**ASSIGNMENT:**
Every line of the records below that holds the word "Final" should be copied out.
EXERCISE INPUT: Begin
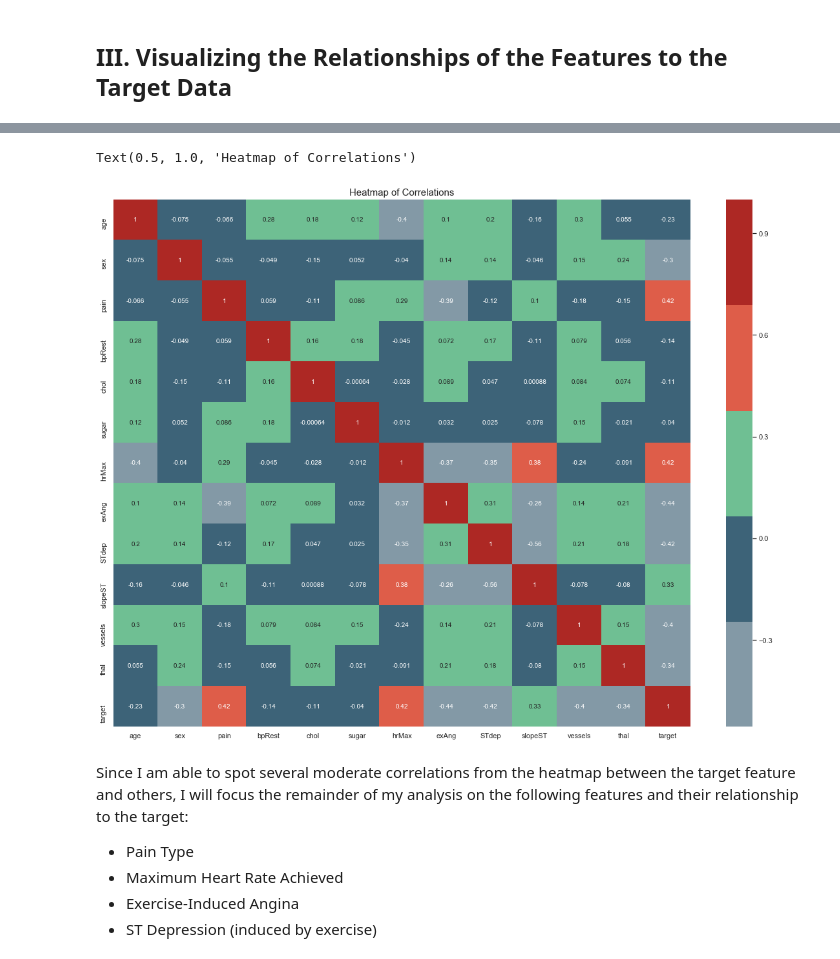
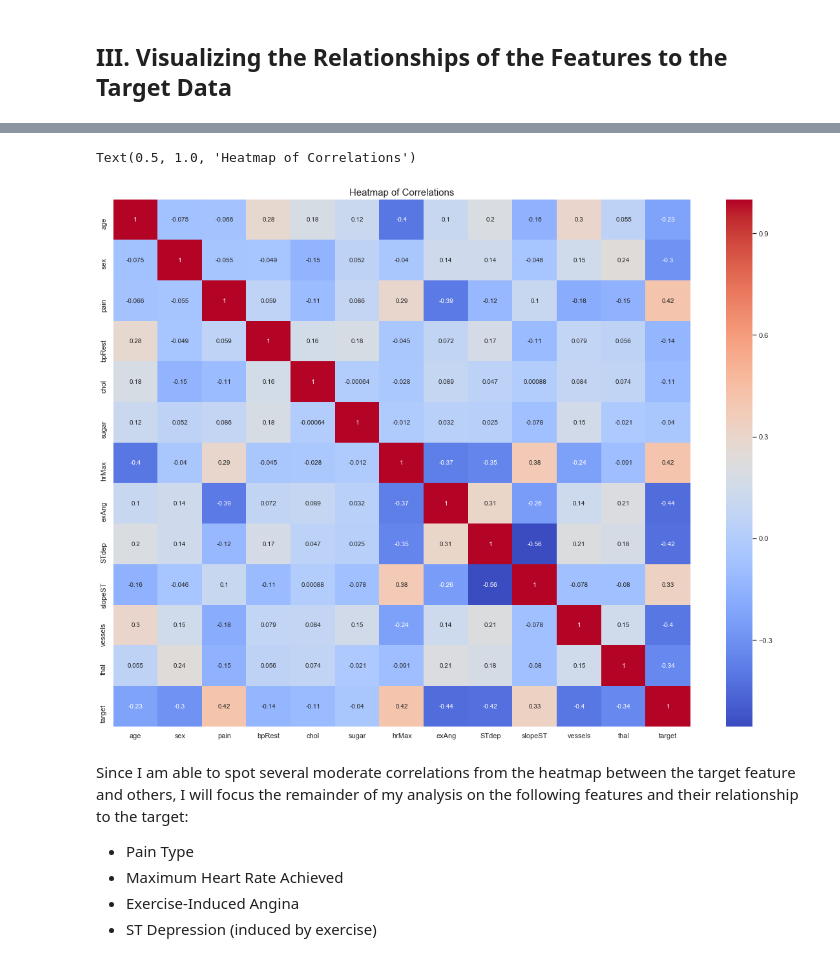
Before and after one commit to ljsauer/LaunchCode, a Jupyter notebook: Final Project - EDA/Heart_Disease_EDA.ipynb, the cells around one changed output, grey strips where cells are left out. Saved outputs shown, nothing was run; the diff lists cells and outputs as text; code cells hidden in the pictures.

```diff
--- a/Final Project - EDA/Heart_Disease_EDA.ipynb
+++ b/Final Project - EDA/Heart_Disease_EDA.ipynb
@@ -145,12 +151,12 @@ I also chose to drop the duplicate row of data, so as to prevent any level of bi
 # %%
 # Correlation Heatmap
 corr = data.corr()
 fig, ax = plt.subplots(figsize=(20, 15))
-sns.heatmap(corr, xticklabels=corr.columns, yticklabels=corr.columns, cmap=coolwarm, ax=ax, annot=True)
+sns.heatmap(corr, xticklabels=corr.columns, yticklabels=corr.columns, cmap='coolwarm', ax=ax, annot=True)
 ax.set_title("Heatmap of Correlations", size=15)
 # %% [output]
 Text(0.5, 1.0, 'Heatmap of Correlations')
-[figure, old version]
+[figure, new version]
 # %% [markdown]
 Since I am able to spot several moderate correlations from the heatmap between the target feature and others, I will focus the remainder of my analysis on the following features and their relationship to the target:
 * Pain Type
```
Also changed, not shown: parts of 13 cells of this notebook.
EXERCISE INPUT: End
**WRITTEN REPLY:**
Before and after one commit to ljsauer/LaunchCode, a Jupyter notebook: Final Project - EDA/Heart_Disease_EDA.ipynb, the cells around one changed output, grey strips where cells are left out. Saved outputs shown, nothing was run; the diff lists cells and outputs as text; code cells hidden in the pictures.
--- a/Final Project - EDA/Heart_Disease_EDA.ipynb
+++ b/Final Project - EDA/Heart_Disease_EDA.ipynb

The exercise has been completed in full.